Stored items from a collection:

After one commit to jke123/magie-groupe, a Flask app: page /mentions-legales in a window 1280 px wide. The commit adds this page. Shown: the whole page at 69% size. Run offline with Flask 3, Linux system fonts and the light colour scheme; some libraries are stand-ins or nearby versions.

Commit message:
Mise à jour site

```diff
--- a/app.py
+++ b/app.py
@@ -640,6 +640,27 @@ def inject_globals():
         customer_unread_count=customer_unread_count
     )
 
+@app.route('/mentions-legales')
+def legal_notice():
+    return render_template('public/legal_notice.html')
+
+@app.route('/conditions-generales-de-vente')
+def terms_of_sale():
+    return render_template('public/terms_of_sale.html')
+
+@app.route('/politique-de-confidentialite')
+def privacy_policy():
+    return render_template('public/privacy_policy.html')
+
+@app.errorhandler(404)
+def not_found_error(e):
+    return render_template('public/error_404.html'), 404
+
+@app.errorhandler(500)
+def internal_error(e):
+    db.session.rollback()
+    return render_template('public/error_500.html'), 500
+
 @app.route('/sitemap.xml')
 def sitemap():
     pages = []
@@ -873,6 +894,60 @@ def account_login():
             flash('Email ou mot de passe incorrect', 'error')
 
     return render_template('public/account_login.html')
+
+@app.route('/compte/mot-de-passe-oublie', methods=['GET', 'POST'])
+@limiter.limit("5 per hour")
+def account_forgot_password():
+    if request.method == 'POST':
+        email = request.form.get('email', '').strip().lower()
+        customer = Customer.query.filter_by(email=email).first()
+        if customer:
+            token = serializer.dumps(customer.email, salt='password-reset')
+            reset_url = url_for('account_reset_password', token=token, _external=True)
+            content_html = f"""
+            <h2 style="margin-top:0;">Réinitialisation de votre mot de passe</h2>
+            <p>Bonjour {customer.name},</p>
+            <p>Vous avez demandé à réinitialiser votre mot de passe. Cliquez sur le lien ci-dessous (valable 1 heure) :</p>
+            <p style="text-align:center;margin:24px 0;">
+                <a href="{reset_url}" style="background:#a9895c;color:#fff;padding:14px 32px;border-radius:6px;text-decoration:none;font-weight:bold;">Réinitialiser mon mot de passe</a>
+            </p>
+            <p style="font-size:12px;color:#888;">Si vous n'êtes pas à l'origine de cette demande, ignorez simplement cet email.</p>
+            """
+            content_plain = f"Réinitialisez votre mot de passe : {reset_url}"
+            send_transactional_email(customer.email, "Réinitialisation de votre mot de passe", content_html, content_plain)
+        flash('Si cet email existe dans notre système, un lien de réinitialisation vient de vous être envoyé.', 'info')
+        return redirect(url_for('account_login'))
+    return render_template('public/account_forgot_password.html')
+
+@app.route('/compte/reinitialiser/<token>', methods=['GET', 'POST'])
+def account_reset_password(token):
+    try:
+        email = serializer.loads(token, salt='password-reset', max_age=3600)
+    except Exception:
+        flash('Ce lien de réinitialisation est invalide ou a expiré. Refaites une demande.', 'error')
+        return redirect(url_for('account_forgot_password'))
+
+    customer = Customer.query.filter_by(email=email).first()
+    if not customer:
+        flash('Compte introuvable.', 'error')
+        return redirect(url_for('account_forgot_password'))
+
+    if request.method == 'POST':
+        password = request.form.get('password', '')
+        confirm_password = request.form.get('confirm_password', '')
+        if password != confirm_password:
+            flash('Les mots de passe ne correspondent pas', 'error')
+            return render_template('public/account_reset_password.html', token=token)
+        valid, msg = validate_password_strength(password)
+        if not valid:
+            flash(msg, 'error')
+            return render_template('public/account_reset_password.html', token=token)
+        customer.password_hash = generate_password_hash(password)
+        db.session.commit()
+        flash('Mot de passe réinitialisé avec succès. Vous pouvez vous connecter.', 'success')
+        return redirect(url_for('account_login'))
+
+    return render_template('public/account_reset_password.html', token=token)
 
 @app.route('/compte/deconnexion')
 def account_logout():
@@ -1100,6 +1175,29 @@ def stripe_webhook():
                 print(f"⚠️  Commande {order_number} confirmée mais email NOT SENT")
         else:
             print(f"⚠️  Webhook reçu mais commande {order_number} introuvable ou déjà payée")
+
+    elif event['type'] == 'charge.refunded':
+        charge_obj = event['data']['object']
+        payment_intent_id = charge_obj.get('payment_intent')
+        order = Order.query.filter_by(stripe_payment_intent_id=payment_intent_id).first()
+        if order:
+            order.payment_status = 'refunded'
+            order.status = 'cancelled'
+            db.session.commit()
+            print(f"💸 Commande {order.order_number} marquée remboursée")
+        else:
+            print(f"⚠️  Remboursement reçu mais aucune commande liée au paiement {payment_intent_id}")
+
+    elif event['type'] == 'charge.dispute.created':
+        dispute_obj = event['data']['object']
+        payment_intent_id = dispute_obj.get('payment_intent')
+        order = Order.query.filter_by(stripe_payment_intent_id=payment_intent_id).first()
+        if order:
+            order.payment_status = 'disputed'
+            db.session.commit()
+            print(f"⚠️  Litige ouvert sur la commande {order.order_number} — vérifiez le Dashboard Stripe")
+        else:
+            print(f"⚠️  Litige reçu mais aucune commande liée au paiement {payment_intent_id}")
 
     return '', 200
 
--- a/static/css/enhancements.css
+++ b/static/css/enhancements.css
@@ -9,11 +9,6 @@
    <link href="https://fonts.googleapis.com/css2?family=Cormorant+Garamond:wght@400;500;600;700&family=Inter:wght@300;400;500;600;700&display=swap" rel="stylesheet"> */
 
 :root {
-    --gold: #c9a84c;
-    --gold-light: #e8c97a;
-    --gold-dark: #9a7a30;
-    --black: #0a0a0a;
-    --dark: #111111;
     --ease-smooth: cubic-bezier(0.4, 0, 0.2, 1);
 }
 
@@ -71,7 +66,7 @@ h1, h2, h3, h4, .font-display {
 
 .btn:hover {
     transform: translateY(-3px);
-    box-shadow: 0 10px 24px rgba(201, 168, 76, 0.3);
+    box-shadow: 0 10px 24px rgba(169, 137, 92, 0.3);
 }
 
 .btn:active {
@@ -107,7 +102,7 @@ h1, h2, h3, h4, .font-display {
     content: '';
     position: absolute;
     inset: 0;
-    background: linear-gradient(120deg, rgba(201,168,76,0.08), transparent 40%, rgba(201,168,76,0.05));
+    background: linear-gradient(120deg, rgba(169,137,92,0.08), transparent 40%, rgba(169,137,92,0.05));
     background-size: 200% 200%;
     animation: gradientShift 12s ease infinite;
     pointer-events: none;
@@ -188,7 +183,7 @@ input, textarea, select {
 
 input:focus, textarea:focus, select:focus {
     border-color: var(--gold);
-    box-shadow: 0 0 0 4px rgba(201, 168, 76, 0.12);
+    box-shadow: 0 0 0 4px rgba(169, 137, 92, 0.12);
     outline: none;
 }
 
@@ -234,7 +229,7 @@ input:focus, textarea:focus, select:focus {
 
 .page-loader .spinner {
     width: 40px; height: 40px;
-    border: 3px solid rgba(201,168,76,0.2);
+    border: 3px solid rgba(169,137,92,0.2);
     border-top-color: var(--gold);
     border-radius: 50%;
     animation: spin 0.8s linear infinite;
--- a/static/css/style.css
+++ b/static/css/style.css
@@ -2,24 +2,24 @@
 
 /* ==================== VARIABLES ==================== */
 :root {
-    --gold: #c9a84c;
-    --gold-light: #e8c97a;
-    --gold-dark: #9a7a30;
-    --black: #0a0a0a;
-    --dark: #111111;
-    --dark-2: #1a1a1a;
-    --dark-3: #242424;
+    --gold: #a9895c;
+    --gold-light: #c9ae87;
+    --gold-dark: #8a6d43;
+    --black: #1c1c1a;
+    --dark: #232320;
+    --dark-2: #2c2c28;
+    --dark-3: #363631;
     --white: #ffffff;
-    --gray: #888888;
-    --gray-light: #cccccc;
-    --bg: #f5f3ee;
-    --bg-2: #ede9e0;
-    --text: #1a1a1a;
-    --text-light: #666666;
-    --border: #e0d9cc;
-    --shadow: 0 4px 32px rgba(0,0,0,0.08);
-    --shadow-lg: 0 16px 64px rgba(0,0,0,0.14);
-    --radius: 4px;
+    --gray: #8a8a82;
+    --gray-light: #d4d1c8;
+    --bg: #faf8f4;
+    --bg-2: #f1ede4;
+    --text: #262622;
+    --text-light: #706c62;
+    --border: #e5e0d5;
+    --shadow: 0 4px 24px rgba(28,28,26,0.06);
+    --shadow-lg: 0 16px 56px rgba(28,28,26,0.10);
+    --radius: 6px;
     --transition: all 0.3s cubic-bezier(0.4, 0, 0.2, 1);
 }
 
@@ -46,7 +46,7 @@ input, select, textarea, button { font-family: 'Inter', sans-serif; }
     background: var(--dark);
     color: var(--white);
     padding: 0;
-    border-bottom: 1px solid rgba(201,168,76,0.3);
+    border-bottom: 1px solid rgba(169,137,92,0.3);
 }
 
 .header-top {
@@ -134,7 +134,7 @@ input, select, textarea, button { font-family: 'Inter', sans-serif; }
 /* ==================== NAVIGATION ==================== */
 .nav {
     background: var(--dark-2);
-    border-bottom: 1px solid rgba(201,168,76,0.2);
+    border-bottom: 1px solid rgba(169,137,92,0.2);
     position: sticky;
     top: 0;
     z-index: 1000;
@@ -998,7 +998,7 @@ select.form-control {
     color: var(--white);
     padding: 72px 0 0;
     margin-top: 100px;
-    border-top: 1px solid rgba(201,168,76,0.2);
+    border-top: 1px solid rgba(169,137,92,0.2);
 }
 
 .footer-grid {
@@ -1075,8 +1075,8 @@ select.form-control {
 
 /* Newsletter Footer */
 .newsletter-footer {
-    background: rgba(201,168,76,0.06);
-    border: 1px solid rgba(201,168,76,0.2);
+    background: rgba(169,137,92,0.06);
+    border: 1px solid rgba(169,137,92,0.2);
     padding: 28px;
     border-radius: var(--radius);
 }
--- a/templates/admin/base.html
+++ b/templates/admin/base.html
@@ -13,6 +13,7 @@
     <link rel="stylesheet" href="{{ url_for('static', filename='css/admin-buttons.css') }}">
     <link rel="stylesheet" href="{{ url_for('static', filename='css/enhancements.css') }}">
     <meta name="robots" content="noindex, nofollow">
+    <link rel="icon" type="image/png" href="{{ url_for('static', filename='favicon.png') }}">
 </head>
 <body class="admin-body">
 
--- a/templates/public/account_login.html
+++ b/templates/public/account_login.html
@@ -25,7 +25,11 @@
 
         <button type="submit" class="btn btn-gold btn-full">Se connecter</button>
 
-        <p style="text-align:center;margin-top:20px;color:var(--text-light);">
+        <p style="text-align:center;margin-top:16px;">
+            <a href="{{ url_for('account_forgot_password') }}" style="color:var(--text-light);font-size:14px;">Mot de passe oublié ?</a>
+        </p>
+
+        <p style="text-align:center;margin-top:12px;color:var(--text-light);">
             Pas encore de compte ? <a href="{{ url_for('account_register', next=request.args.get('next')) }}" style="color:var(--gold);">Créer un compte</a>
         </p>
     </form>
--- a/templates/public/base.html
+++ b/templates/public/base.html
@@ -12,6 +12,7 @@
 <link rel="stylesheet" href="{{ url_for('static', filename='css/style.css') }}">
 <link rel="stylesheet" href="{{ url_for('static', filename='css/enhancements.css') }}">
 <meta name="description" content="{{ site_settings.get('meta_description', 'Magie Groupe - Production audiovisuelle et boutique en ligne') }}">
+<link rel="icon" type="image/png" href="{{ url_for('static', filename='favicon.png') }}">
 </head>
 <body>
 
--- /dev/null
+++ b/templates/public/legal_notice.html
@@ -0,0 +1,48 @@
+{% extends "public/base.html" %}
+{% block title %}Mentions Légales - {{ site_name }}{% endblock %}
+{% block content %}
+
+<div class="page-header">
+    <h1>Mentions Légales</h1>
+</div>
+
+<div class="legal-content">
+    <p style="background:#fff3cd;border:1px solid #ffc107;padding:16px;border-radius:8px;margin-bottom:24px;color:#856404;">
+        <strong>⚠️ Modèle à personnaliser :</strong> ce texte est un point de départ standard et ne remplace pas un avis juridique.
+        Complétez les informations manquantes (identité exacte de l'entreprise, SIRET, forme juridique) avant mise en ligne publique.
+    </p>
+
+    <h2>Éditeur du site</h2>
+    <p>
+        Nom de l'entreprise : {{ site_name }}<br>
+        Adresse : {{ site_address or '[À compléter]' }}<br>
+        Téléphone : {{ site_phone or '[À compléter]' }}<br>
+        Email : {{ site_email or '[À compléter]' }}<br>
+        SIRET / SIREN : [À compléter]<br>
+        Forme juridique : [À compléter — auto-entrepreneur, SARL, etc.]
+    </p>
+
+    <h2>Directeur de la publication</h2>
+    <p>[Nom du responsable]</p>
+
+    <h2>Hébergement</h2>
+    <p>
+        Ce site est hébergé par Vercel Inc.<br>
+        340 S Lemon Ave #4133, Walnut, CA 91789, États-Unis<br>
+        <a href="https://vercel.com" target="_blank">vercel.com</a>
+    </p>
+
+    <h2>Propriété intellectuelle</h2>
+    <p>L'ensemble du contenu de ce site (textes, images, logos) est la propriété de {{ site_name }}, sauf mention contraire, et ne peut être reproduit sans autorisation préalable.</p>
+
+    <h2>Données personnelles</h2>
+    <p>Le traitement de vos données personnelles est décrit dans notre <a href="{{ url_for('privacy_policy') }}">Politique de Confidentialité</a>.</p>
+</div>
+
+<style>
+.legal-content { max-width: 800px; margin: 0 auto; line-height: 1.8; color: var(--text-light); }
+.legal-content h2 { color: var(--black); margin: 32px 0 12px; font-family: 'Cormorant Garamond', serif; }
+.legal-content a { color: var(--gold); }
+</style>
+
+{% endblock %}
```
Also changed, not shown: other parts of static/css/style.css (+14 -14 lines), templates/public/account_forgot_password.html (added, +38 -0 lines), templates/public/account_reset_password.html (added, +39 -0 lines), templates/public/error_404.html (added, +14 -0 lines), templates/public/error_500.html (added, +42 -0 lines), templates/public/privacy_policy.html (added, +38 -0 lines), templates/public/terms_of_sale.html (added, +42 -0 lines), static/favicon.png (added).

:: TRY IT ::
Looking at the entries above, count the lines that contain the string "select", then give the number and nothing else.

:: YOUR RESPONSE ::
7